Records drawn from a dataset:
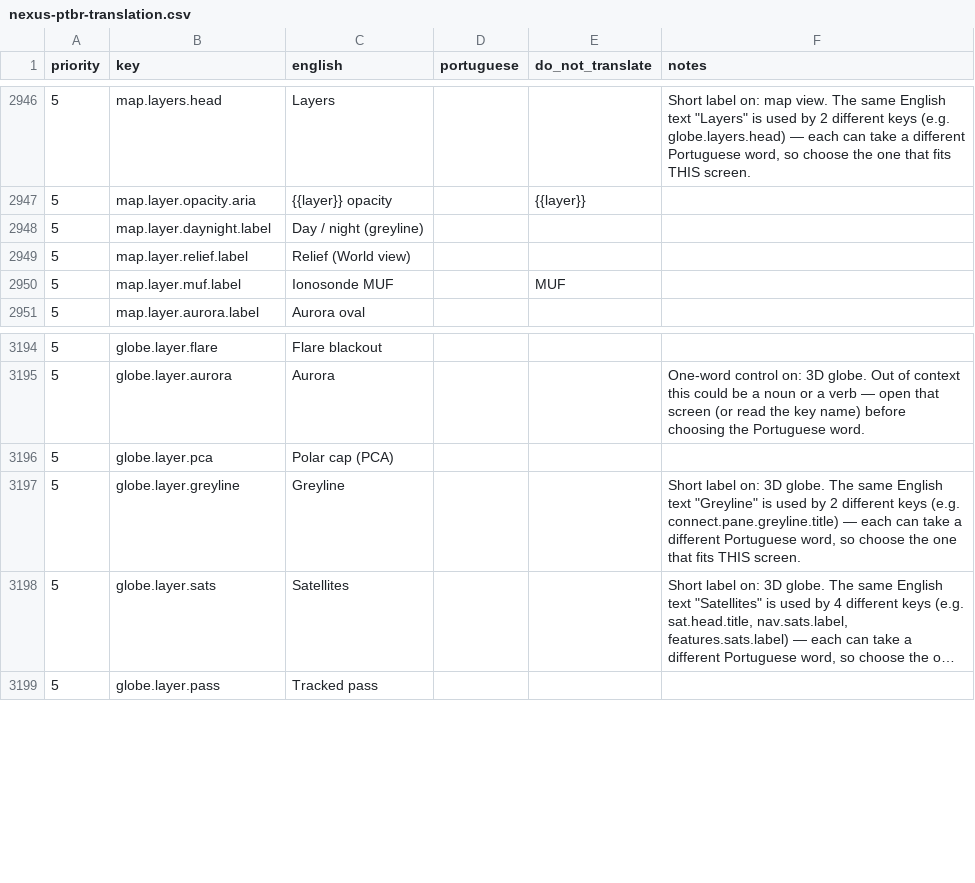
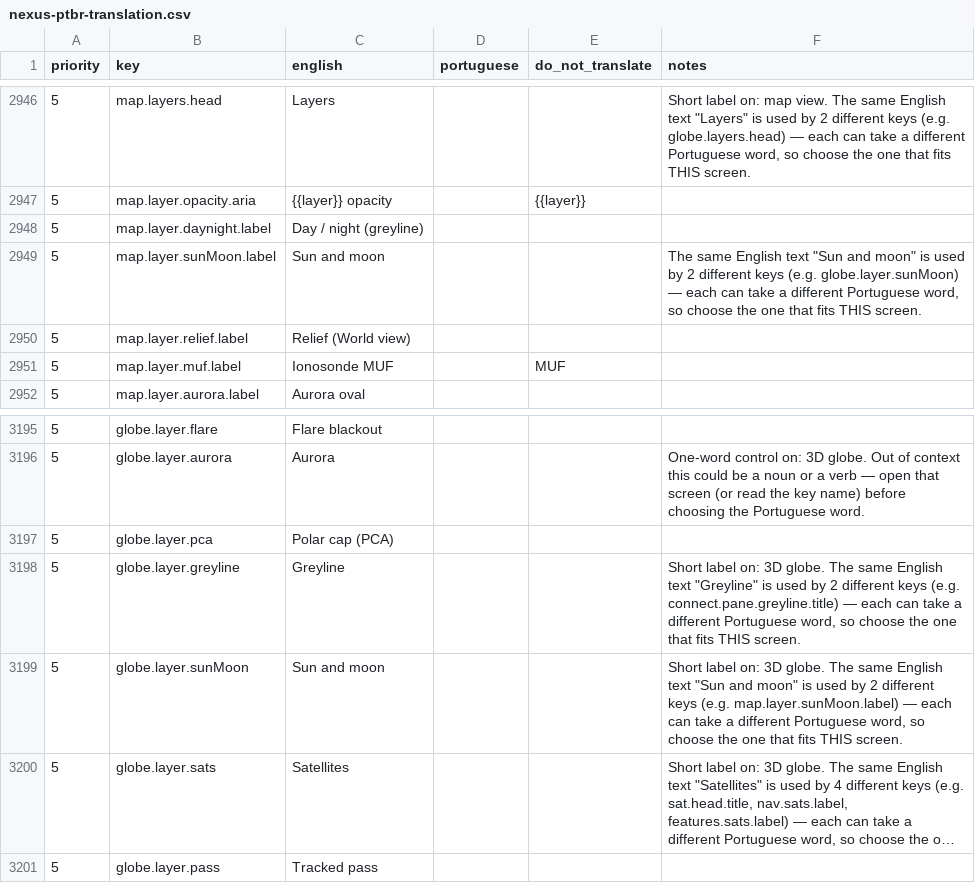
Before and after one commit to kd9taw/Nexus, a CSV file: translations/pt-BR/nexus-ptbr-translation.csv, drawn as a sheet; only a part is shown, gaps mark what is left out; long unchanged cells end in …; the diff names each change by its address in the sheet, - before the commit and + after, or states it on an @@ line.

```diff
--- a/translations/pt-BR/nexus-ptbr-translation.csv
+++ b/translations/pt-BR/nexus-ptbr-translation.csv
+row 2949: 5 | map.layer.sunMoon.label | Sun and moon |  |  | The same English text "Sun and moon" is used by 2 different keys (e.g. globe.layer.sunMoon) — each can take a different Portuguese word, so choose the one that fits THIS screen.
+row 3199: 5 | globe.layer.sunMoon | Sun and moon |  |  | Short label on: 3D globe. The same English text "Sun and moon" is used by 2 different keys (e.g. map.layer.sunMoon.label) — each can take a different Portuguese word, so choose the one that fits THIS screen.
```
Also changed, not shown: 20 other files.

ASSIGNED TASK:
Every line above should be copied exactly, apart from any pictures.

SOLUTION TO THE PROBLEM:
Before and after one commit to kd9taw/Nexus, a CSV file: translations/pt-BR/nexus-ptbr-translation.csv, drawn as a sheet; only a part is shown, gaps mark what is left out; long unchanged cells end in …; the diff names each change by its address in the sheet, - before the commit and + after, or states it on an @@ line.

```diff
--- a/translations/pt-BR/nexus-ptbr-translation.csv
+++ b/translations/pt-BR/nexus-ptbr-translation.csv
+row 2949: 5 | map.layer.sunMoon.label | Sun and moon |  |  | The same English text "Sun and moon" is used by 2 different keys (e.g. globe.layer.sunMoon) — each can take a different Portuguese word, so choose the one that fits THIS screen.
+row 3199: 5 | globe.layer.sunMoon | Sun and moon |  |  | Short label on: 3D globe. The same English text "Sun and moon" is used by 2 different keys (e.g. map.layer.sunMoon.label) — each can take a different Portuguese word, so choose the one that fits THIS screen.
```
Also changed, not shown: 20 other files.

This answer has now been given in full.